[Data entries]
□ □ □ □ □ □ □

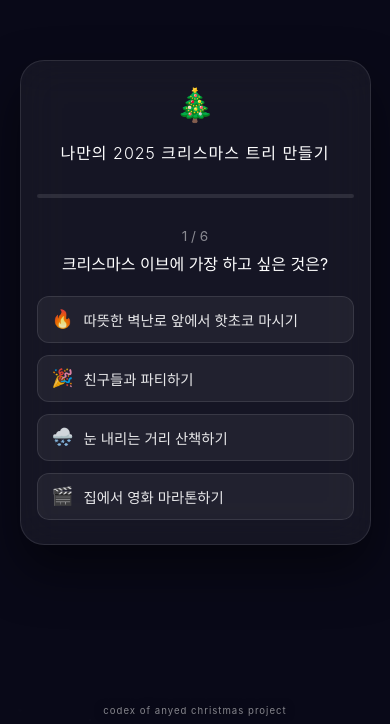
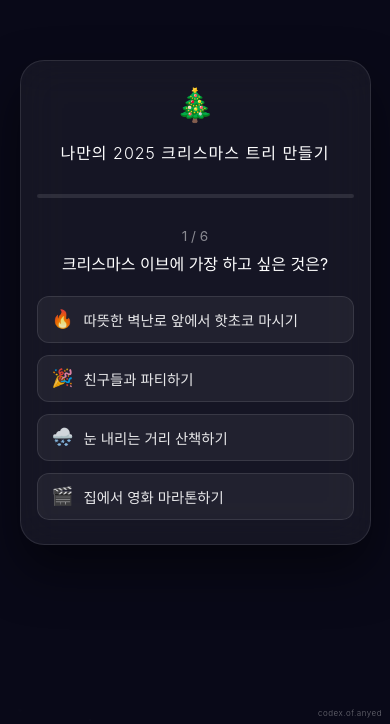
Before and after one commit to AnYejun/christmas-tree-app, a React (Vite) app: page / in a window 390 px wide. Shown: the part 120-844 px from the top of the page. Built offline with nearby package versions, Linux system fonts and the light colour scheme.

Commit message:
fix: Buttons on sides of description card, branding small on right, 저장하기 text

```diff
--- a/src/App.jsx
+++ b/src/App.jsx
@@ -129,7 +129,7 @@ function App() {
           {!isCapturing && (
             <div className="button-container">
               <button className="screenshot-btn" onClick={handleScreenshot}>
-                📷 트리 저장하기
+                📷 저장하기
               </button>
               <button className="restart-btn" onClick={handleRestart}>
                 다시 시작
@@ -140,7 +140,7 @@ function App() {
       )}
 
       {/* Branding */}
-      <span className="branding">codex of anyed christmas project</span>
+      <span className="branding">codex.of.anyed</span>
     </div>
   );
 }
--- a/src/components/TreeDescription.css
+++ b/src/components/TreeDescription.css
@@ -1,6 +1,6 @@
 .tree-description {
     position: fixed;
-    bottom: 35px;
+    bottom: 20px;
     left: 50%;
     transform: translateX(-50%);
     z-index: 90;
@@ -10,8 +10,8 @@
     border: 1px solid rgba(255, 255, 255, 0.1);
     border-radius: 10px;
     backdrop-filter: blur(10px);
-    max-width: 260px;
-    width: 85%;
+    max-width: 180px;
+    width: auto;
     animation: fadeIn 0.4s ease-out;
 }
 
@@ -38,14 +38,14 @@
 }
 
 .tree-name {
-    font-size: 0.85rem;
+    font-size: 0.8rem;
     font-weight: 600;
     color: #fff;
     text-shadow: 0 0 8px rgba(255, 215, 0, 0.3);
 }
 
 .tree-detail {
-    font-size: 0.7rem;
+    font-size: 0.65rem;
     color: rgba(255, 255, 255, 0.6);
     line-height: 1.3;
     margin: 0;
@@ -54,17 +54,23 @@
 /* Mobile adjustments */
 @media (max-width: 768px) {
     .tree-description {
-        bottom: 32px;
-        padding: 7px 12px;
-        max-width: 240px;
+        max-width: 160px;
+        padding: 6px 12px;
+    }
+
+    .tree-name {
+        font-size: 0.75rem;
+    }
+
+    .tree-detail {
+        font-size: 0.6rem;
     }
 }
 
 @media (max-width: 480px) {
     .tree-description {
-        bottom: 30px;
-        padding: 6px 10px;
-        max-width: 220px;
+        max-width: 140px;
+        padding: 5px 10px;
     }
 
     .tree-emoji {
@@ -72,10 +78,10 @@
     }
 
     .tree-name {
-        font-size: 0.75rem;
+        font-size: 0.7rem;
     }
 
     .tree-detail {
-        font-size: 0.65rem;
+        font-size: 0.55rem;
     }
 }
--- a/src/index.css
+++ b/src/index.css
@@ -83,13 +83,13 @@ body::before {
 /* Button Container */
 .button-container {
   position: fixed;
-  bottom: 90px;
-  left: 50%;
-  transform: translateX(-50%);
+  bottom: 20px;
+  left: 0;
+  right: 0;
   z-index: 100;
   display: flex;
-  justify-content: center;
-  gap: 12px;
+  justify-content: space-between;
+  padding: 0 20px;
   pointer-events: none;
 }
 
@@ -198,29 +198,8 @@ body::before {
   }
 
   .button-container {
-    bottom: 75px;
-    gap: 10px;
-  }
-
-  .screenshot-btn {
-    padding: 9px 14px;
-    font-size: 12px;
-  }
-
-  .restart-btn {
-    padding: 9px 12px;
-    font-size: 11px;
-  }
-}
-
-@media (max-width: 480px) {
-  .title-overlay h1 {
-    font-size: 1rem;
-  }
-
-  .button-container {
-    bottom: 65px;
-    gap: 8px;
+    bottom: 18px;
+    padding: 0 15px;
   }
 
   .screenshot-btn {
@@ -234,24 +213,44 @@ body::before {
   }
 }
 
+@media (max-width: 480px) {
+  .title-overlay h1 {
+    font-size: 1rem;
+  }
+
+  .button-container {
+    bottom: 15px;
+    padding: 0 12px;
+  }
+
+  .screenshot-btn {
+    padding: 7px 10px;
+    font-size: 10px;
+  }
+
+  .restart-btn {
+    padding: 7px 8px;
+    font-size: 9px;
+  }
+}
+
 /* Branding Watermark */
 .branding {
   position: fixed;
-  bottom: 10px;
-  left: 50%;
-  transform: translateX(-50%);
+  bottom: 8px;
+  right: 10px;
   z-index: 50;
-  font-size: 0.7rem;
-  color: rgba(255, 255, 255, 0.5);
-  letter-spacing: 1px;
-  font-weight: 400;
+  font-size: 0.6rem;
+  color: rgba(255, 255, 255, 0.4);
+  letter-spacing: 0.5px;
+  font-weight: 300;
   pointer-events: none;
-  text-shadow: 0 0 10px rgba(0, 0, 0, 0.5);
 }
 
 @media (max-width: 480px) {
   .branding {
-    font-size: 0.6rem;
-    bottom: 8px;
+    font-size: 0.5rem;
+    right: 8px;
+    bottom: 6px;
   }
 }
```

□ □ □ □ □ □ □

## [Work order]
Scan the data for lines containing "rgba" and copy all of them.

## [Solution for this exercise]
     border: 1px solid rgba(255, 255, 255, 0.1);
     text-shadow: 0 0 8px rgba(255, 215, 0, 0.3);
     color: rgba(255, 255, 255, 0.6);
-  color: rgba(255, 255, 255, 0.5);
+  color: rgba(255, 255, 255, 0.4);
-  text-shadow: 0 0 10px rgba(0, 0, 0, 0.5);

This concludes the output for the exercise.